(Web page revision data)
↓↓↓
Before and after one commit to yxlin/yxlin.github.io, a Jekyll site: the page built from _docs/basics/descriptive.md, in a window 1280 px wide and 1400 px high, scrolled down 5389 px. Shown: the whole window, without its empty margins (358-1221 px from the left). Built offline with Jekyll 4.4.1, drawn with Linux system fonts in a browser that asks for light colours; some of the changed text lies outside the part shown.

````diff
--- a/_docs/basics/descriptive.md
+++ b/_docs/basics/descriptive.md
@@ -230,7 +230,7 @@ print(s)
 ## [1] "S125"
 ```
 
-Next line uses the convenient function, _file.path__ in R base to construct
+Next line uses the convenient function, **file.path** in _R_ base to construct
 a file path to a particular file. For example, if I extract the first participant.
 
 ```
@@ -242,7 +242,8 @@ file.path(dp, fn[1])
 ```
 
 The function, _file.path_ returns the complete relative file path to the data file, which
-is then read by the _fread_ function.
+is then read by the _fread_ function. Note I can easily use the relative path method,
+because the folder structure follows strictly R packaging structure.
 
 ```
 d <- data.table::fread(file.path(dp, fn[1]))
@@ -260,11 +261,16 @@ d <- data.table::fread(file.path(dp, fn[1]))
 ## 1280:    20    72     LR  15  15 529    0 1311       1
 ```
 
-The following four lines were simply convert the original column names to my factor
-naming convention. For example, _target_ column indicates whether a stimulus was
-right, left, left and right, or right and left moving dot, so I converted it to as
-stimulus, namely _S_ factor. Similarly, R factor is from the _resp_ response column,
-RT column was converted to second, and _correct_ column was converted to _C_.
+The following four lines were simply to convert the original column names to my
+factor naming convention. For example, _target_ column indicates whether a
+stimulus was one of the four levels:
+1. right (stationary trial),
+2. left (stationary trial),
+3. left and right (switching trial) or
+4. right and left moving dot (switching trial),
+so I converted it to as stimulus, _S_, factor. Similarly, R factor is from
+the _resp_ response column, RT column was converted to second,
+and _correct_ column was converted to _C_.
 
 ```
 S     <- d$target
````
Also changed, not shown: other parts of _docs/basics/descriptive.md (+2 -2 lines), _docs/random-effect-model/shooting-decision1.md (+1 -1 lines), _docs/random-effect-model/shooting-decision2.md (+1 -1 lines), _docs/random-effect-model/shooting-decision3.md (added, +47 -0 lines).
↑↑↑
> [TASK DIRECTIONS]:
A word-for-word repeat of the full data is needed.

> [ANSWER TO THE EXERCISE]:
Before and after one commit to yxlin/yxlin.github.io, a Jekyll site: the page built from _docs/basics/descriptive.md, in a window 1280 px wide and 1400 px high, scrolled down 5389 px. Shown: the whole window, without its empty margins (358-1221 px from the left). Built offline with Jekyll 4.4.1, drawn with Linux system fonts in a browser that asks for light colours; some of the changed text lies outside the part shown.

````diff
--- a/_docs/basics/descriptive.md
+++ b/_docs/basics/descriptive.md
@@ -230,7 +230,7 @@ print(s)
 ## [1] "S125"
 ```
 
-Next line uses the convenient function, _file.path__ in R base to construct
+Next line uses the convenient function, **file.path** in _R_ base to construct
 a file path to a particular file. For example, if I extract the first participant.
 
 ```
@@ -242,7 +242,8 @@ file.path(dp, fn[1])
 ```
 
 The function, _file.path_ returns the complete relative file path to the data file, which
-is then read by the _fread_ function.
+is then read by the _fread_ function. Note I can easily use the relative path method,
+because the folder structure follows strictly R packaging structure.
 
 ```
 d <- data.table::fread(file.path(dp, fn[1]))
@@ -260,11 +261,16 @@ d <- data.table::fread(file.path(dp, fn[1]))
 ## 1280:    20    72     LR  15  15 529    0 1311       1
 ```
 
-The following four lines were simply convert the original column names to my factor
-naming convention. For example, _target_ column indicates whether a stimulus was
-right, left, left and right, or right and left moving dot, so I converted it to as
-stimulus, namely _S_ factor. Similarly, R factor is from the _resp_ response column,
-RT column was converted to second, and _correct_ column was converted to _C_.
+The following four lines were simply to convert the original column names to my
+factor naming convention. For example, _target_ column indicates whether a
+stimulus was one of the four levels:
+1. right (stationary trial),
+2. left (stationary trial),
+3. left and right (switching trial) or
+4. right and left moving dot (switching trial),
+so I converted it to as stimulus, _S_, factor. Similarly, R factor is from
+the _resp_ response column, RT column was converted to second,
+and _correct_ column was converted to _C_.
 
 ```
 S     <- d$target
````
Also changed, not shown: other parts of _docs/basics/descriptive.md (+2 -2 lines), _docs/random-effect-model/shooting-decision1.md (+1 -1 lines), _docs/random-effect-model/shooting-decision2.md (+1 -1 lines), _docs/random-effect-model/shooting-decision3.md (added, +47 -0 lines).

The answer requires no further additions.